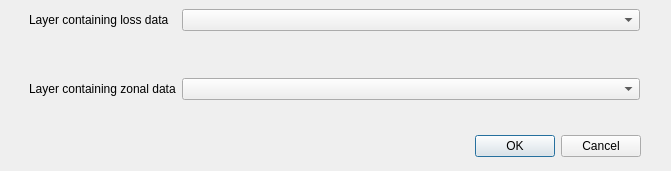
Old version of the form svir/ui_select_layers_to_join.ui in the repository gem/oq-irmt-qgis.
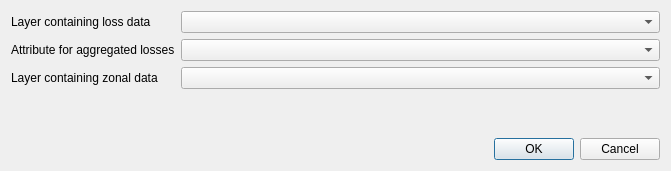
New version of the form.

Commit message: The user can select the aggregated loss attribute to join with SVI data

The edit to the form file:
```diff
--- a/svir/ui_select_layers_to_join.ui
+++ b/svir/ui_select_layers_to_join.ui
@@ -19,38 +19,12 @@
   <property name="modal">
    <bool>true</bool>
   </property>
-  <widget class="QDialogButtonBox" name="buttonBox">
-   <property name="geometry">
-    <rect>
-     <x>300</x>
-     <y>130</y>
-     <width>341</width>
-     <height>32</height>
-    </rect>
-   </property>
-   <property name="orientation">
-    <enum>Qt::Horizontal</enum>
-   </property>
-   <property name="standardButtons">
-    <set>QDialogButtonBox::Cancel|QDialogButtonBox::Ok</set>
-   </property>
-  </widget>
-  <widget class="QWidget" name="formLayoutWidget">
-   <property name="geometry">
-    <rect>
-     <x>29</x>
-     <y>9</y>
-     <width>611</width>
-     <height>91</height>
-    </rect>
-   </property>
+  <layout class="QGridLayout" name="gridLayout">
+   <item row="0" column="0">
    <layout class="QFormLayout" name="formLayout">
-    <item row="1" column="1">
-     <widget class="QComboBox" name="loss_layer_cbox"/>
-    </item>
-    <item row="3" column="1">
-     <widget class="QComboBox" name="zonal_layer_cbox"/>
-    </item>
+     <property name="fieldGrowthPolicy">
+      <enum>QFormLayout::AllNonFixedFieldsGrow</enum>
+     </property>
     <item row="1" column="0">
      <widget class="QLabel" name="loss_layer_lbl">
       <property name="text">
@@ -58,6 +32,9 @@
       </property>
      </widget>
     </item>
+     <item row="1" column="1">
+      <widget class="QComboBox" name="loss_layer_cbox"/>
+     </item>
     <item row="3" column="0">
      <widget class="QLabel" name="zonal_layer_lbl">
       <property name="text">
@@ -65,21 +42,32 @@
       </property>
      </widget>
     </item>
+     <item row="3" column="1">
+      <widget class="QComboBox" name="zonal_layer_cbox"/>
+     </item>
+     <item row="2" column="0">
+      <widget class="QLabel" name="aggr_loss_attr_lbl">
+       <property name="text">
+        <string>Attribute for aggregated losses</string>
+       </property>
+      </widget>
+     </item>
     <item row="2" column="1">
-     <spacer name="verticalSpacer">
+      <widget class="QComboBox" name="aggr_loss_attr_cbox"/>
+     </item>
+    </layout>
+   </item>
+   <item row="1" column="0">
+    <widget class="QDialogButtonBox" name="buttonBox">
       <property name="orientation">
-       <enum>Qt::Vertical</enum>
-      </property>
-      <property name="sizeHint" stdset="0">
-       <size>
-        <width>20</width>
-        <height>40</height>
-       </size>
-      </property>
-     </spacer>
-    </item>
-   </layout>
-  </widget>
+      <enum>Qt::Horizontal</enum>
+     </property>
+     <property name="standardButtons">
+      <set>QDialogButtonBox::Cancel|QDialogButtonBox::Ok</set>
+     </property>
+    </widget>
+   </item>
+  </layout>
  </widget>
  <resources/>
  <connections>
```
Lines whose indentation alone changed are shown as unchanged. The commit also changes 4 other files.
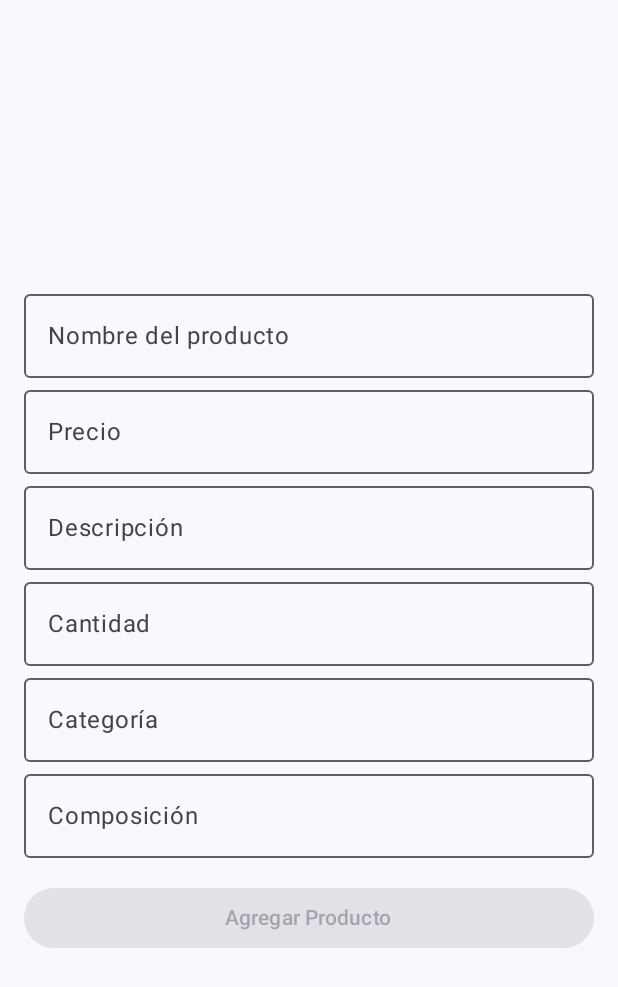
After one commit to Angel2077/Orders-App, an Android app built with Jetpack Compose: the composable AgregarProductoScreen shown on its own in the app's theme, on a phone screen of 412 x 824 dp. The commit adds this screen. Shown: the top 987 px of the screen. Run offline under Robolectric (Android 15) with nearby library versions, the phone set to English and light mode, and no system bars.

Commit message:
new changes

```diff
--- /dev/null
+++ b/app/src/main/java/com/usoftwork/ordersapp/AgregarProductoScreen.kt
@@ -0,0 +1,140 @@
+package com.usoftwork.ordersapp
+
+import androidx.compose.foundation.clickable
+import androidx.compose.foundation.layout.Arrangement
+import androidx.compose.foundation.layout.Box
+import androidx.compose.foundation.layout.Column
+import androidx.compose.foundation.layout.fillMaxSize
+import androidx.compose.foundation.layout.fillMaxWidth
+import androidx.compose.foundation.layout.padding
+import androidx.compose.foundation.text.KeyboardOptions
+import androidx.compose.material3.Button
+import androidx.compose.material3.DropdownMenu
+import androidx.compose.material3.DropdownMenuItem
+import androidx.compose.material3.OutlinedTextField
+import androidx.compose.material3.Text
+import androidx.compose.runtime.Composable
+import androidx.compose.runtime.getValue
+import androidx.compose.runtime.mutableStateOf
+import androidx.compose.runtime.remember
+import androidx.compose.runtime.saveable.rememberSaveable
+import androidx.compose.runtime.setValue
+import androidx.compose.ui.Modifier
+import androidx.compose.ui.text.input.ImeAction
+import androidx.compose.ui.text.input.KeyboardType
+import androidx.compose.ui.unit.dp
+import androidx.navigation.NavHostController
+
+@Composable
+fun AgregarProductoScreen(navController: NavHostController) {
+    // Estados para los campos del producto
+    var nombre by rememberSaveable { mutableStateOf("") }
+    var precio by rememberSaveable { mutableStateOf("") }
+    var descripcion by rememberSaveable { mutableStateOf("") }
+    var cantidad by rememberSaveable { mutableStateOf("") }
+    var categoria by rememberSaveable { mutableStateOf("") }
+    var composicion by rememberSaveable { mutableStateOf("") }
+    var expanded by remember { mutableStateOf(false) }
+
+    val categorias = listOf("Alimentos", "Electrónica", "Ropa", "Salud", "Hogar", "Otro")
+
+    val imagenId = R.drawable.placeholder  // Placeholder de imagen por defecto
+
+    Column(
+        modifier = Modifier
+            .fillMaxSize()
+            .padding(16.dp),
+        verticalArrangement = Arrangement.Center
+    ) {
+        OutlinedTextField(
+            value = nombre,
+            onValueChange = { nombre = it },
+            label = { Text("Nombre del producto") },
+            keyboardOptions = KeyboardOptions(imeAction = ImeAction.Next),
+            modifier = Modifier.fillMaxWidth()
+        )
+
+        OutlinedTextField(
+            value = precio,
+            onValueChange = { if (it.all { char -> char.isDigit() }) precio = it },
+            label = { Text("Precio") },
+            keyboardOptions = KeyboardOptions(keyboardType = KeyboardType.Number, imeAction = ImeAction.Next),
+            modifier = Modifier.fillMaxWidth()
+        )
+
+        OutlinedTextField(
+            value = descripcion,
+            onValueChange = { descripcion = it },
+            label = { Text("Descripción") },
+            keyboardOptions = KeyboardOptions(imeAction = ImeAction.Next),
+            modifier = Modifier.fillMaxWidth()
+        )
+
+        OutlinedTextField(
+            value = cantidad,
+            onValueChange = { if (it.all { char -> char.isDigit() }) cantidad = it },
+            label = { Text("Cantidad") },
+            keyboardOptions = KeyboardOptions(keyboardType = KeyboardType.Number, imeAction = ImeAction.Next),
+            modifier = Modifier.fillMaxWidth()
+        )
+
+        Box(modifier = Modifier.fillMaxWidth()) {
+            OutlinedTextField(
+                value = categoria,
+                onValueChange = {},
+                readOnly = true,
+                label = { Text("Categoría") },
+                modifier = Modifier.fillMaxWidth().clickable { expanded = true }
+            )
+            DropdownMenu(expanded = expanded, onDismissRequest = { expanded = false }) {
+                categorias.forEach { opcion ->
+                    DropdownMenuItem(
+                        text = { Text(opcion) },
+                        onClick = {
+                            categoria = opcion
+                            expanded = false
+                        }
+                    )
+                }
+            }
+        }
+
+        OutlinedTextField(
+            value = composicion,
+            onValueChange = { composicion = it },
+            label = { Text("Composición") },
+            keyboardOptions = KeyboardOptions(imeAction = ImeAction.Done),
+            modifier = Modifier.fillMaxWidth()
+        )
+
+        Button(
+            onClick = {
+                if (esEntradaValida(nombre, precio, descripcion, cantidad, categoria, composicion)) {
+                    val nuevoProducto = Producto(
+                        nombre = nombre,
+                        precio = precio.toInt(),
+                        descripcion = "$descripcion\nComposición: $composicion\nCategoría: $categoria",
+                        imagenId = imagenId,
+                        cantidad = cantidad.toInt()
+                    )
+                    addProducto(nuevoProducto)
+                    navController.popBackStack()
+                }
+            },
+            modifier = Modifier.padding(top = 16.dp).fillMaxWidth(),
+            enabled = esEntradaValida(nombre, precio, descripcion, cantidad, categoria, composicion)
+        ) {
+            Text("Agregar Producto")
+        }
+    }
+}
+
+fun addProducto(nuevoProducto: Producto) {
+
+}
+
+// Función auxiliar para validar la entrada del usuario
+fun esEntradaValida(nombre: String, precio: String, descripcion: String, cantidad: String, categoria: String, composicion: String): Boolean {
+    return nombre.isNotBlank() && precio.isNotBlank() && cantidad.isNotBlank() &&
+            descripcion.isNotBlank() && categoria.isNotBlank() && composicion.isNotBlank()
+}
```
Also changed, not shown: app/src/main/java/com/usoftwork/ordersapp/MainActivity.kt (+6 -25 lines), app/src/main/java/com/usoftwork/ordersapp/generador_factura.kt (+24 -22 lines), app/src/main/java/com/usoftwork/ordersapp/menuhome.kt (+9 -110 lines).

» **REQUIRED WORK**
Wherever a line in the data above holds "QComboBox", copy that line.

» **RESULT OF THE TASK**
-     <widget class="QComboBox" name="loss_layer_cbox"/>
-     <widget class="QComboBox" name="zonal_layer_cbox"/>
+      <widget class="QComboBox" name="loss_layer_cbox"/>
+      <widget class="QComboBox" name="zonal_layer_cbox"/>
+      <widget class="QComboBox" name="aggr_loss_attr_cbox"/>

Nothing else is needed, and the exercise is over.